▸ TRY IT: What you return must be the lines of the data that hold the word "align".

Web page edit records
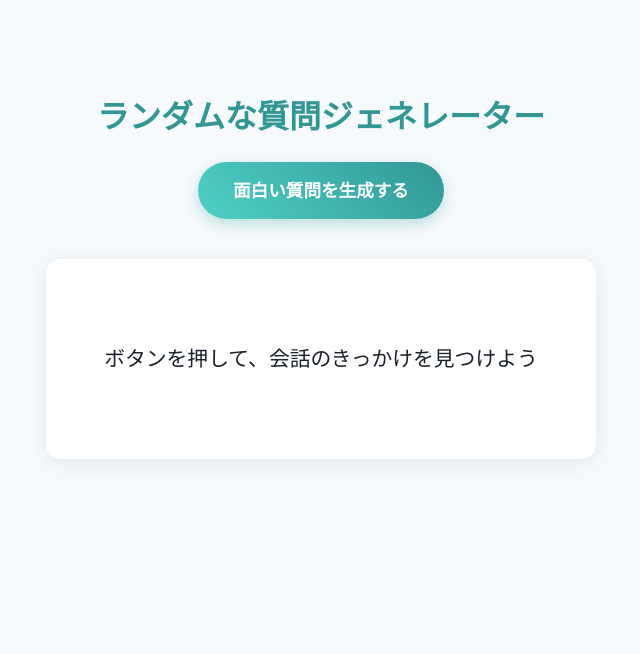
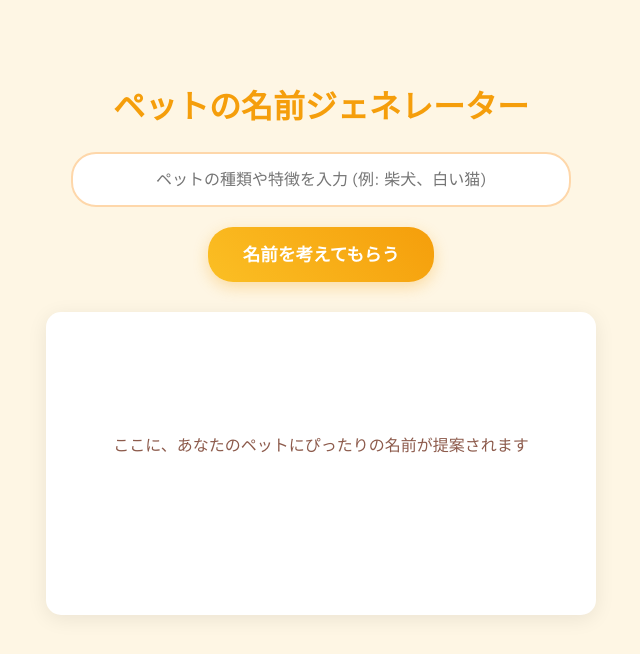
Before and after one commit to Keiichiro512/Generative-AI, a Flask app: page / in a window 1280 px wide. Shown: the top 654 px of the page, without its empty margins (319-959 px from the left). Run offline with Flask 3, Linux system fonts and the light colour scheme.

Commit message:
ペットの名前ジェネレーター機能を追加

```diff
--- a/app.py
+++ b/app.py
@@ -19,20 +19,33 @@ def index():
     return render_template('index.html')
 
 @app.route('/generate', methods=['POST'])
-def generate_question():
+def generate_pet_name():
     try:
+        data = request.get_json()
+        if not data or 'pet_info' not in data:
+            return jsonify({'error': 'ペットの情報が指定されていません。'}), 400
+
+        pet_info = data['pet_info']
+
         # AIへの指示（プロンプト）
-        prompt = """
-あなたは、どんな人ともすぐに打ち解けられる、コミュニケーションの達人です。
-初対面の人との会話のきっかけになるような、ユニークで面白い質問を1つだけ生成してください。
+        prompt = f"""
+あなたは、世界一のペットネーミングの専門家です。
+飼い主から伝えられたペットの情報にぴったりの、愛情がこもった素敵な名前を3つ提案してください。
 
-ただし、相手が答えに困るようなプライベートすぎる質問や、はい/いいえで終わってしまう質問は避けてください。
-相手の価値観や人柄が少し見えるような、ポジティブで楽しい会話につながる質問が望ましいです。
+【ペットの情報】
+{pet_info}
 
-良い例：
-・もし1ヶ月間、どこでも好きな場所に住めるとしたら、どこでどんなことをしてみたいですか？
-・子供の頃、一番熱中していた遊びは何ですか？
-・今までで一番「これは運が良かった！」と思えるエピソードがあれば教えてください。
+提案する名前には、それぞれ簡単な「名前の由来や意味」も添えてください。
+
+【出力フォーマット】
+1. **(名前1)**
+   由来：(名前の由来や意味を簡潔に説明)
+
+2. **(名前2)**
+   由来：(名前の由来や意味を簡潔に説明)
+
+3. **(名前3)**
+   由来：(名前の由来や意味を簡潔に説明)
 """
 
         response = model.generate_content(prompt)
@@ -42,7 +55,7 @@ def generate_question():
         return jsonify({'result': formatted_response})
 
     except Exception as e:
-        print(f"質問の生成中にエラー: {e}")
+        print(f"ペットの名前生成中にエラー: {e}")
         return jsonify({'error': str(e)}), 500
 
 if __name__ == '__main__':
--- a/templates/index.html
+++ b/templates/index.html
@@ -3,77 +3,92 @@
 <head>
     <meta charset="UTF-8">
     <meta name="viewport" content="width=device-width, initial-scale=1.0">
-    <title>ランダムな質問ジェネレーター</title>
+    <title>ペットの名前ジェネレーター</title>
     <style>
         @import url('https://fonts.googleapis.com/css2?family=M+PLUS+Rounded+1c:wght@400;800&display=swap');
         body {
             font-family: 'M PLUS Rounded 1c', sans-serif;
             text-align: center;
-            margin-top: 50px;
-            background-color: #f7fafc; /* 明るいグレー */
-            color: #2d3748; /* 濃いグレー */
+            margin-top: 40px;
+            background-color: #fef6e4; /* 優しいクリーム色 */
+            color: #8d5b4c; /* 温かみのある茶色 */
         }
         h1 {
             font-weight: 800;
-            color: #319795; /* ティールグリーン */
+            color: #f59e0b; /* 元気なオレンジ */
         }
         #container {
             max-width: 550px;
             margin: 0 auto;
             padding: 20px;
         }
+        #pet-info-input {
+            width: 85%;
+            padding: 14px;
+            font-size: 1em;
+            font-family: inherit;
+            border-radius: 25px;
+            border: 2px solid #fed7aa;
+            margin-bottom: 20px;
+            text-align: center;
+        }
         button {
-            padding: 15px 35px;
+            padding: 14px 35px;
             font-size: 1.1em;
             font-weight: 800;
             font-family: inherit;
             color: #fff;
-            background: linear-gradient(45deg, #4fd1c5, #319795);
+            background: linear-gradient(45deg, #fbbf24, #f59e0b);
             border: none;
-            border-radius: 50px;
+            border-radius: 25px;
             cursor: pointer;
             transition: all 0.3s ease;
-            box-shadow: 0 5px 15px rgba(49, 151, 149, 0.3);
+            box-shadow: 0 5px 15px rgba(245, 158, 11, 0.3);
         }
         button:hover {
             transform: translateY(-3px);
-            box-shadow: 0 8px 25px rgba(49, 151, 149, 0.4);
+            box-shadow: 0 8px 25px rgba(245, 158, 11, 0.4);
         }
         #result-container {
-            margin-top: 40px;
-            padding: 40px;
+            margin-top: 30px;
+            padding: 30px;
             background-color: #ffffff;
             border-radius: 15px;
-            min-height: 120px;
-            line-height: 1.9;
-            text-align: center;
+            min-height: 200px;
+            line-height: 2.2;
+            text-align: left;
             box-shadow: 0 4px 20px rgba(0, 0, 0, 0.08);
             white-space: pre-wrap;
-            display: flex;
-            align-items: center;
-            justify-content: center;
-            font-size: 1.3em;
-            color: #1a202c;
         }
         #loading {
             display: none;
-            color: #a0aec0;
+            color: #a1887f;
         }
     </style>
 </head>
 <body>
     <div id="container">
-        <h1>ランダムな質問ジェネレーター</h1>
-        <button id="generate-btn">面白い質問を生成する</button>
+        <h1>ペットの名前ジェネレーター</h1>
+        <input type="text" id="pet-info-input" placeholder="ペットの種類や特徴を入力 (例: 柴犬、白い猫)">
+        <br>
+        <button id="generate-btn">名前を考えてもらう</button>
 
         <div id="result-container">
-            <p id="result-text">ボタンを押して、会話のきっかけを見つけよう</p>
-            <p id="loading">最高の質問を考えています...</p>
+            <p id="result-text" style="text-align: center;">ここに、あなたのペットにぴったりの名前が提案されます</p>
+            <p id="loading">一生懸命考えています...</p>
         </div>
     </div>
 
     <script>
         document.getElementById('generate-btn').addEventListener('click', async () => {
+            const petInfoInput = document.getElementById('pet-info-input');
+            const petInfo = petInfoInput.value;
+
+            if (!petInfo.trim()) {
+                alert('ペットの種類や特徴を入力してください！');
+                return;
+            }
+
             const resultText = document.getElementById('result-text');
             const loadingElement = document.getElementById('loading');
             const button = document.getElementById('generate-btn');
@@ -83,13 +98,18 @@
             button.disabled = true;
 
             try {
-                const response = await fetch('/generate', { method: 'POST' });
+                const response = await fetch('/generate', {
+                    method: 'POST',
+                    headers: { 'Content-Type': 'application/json' },
+                    body: JSON.stringify({ pet_info: petInfo })
+                });
+
                 const data = await response.json();
 
                 if (data.result) {
                     resultText.textContent = data.result;
                 } else {
-                    resultText.textContent = 'エラー：良い質問が思いつきませんでした。';
+                    resultText.textContent = 'エラー：良い名前が思いつきませんでした。';
                 }
             } catch (error) {
                 resultText.textContent = '通信エラーです。';
```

▸ RESPONSE TO THIS EXERCISE:
             text-align: center;
+            text-align: center;
-            text-align: center;
+            text-align: left;
-            align-items: center;
+            <p id="result-text" style="text-align: center;">ここに、あなたのペットにぴったりの名前が提案されます</p>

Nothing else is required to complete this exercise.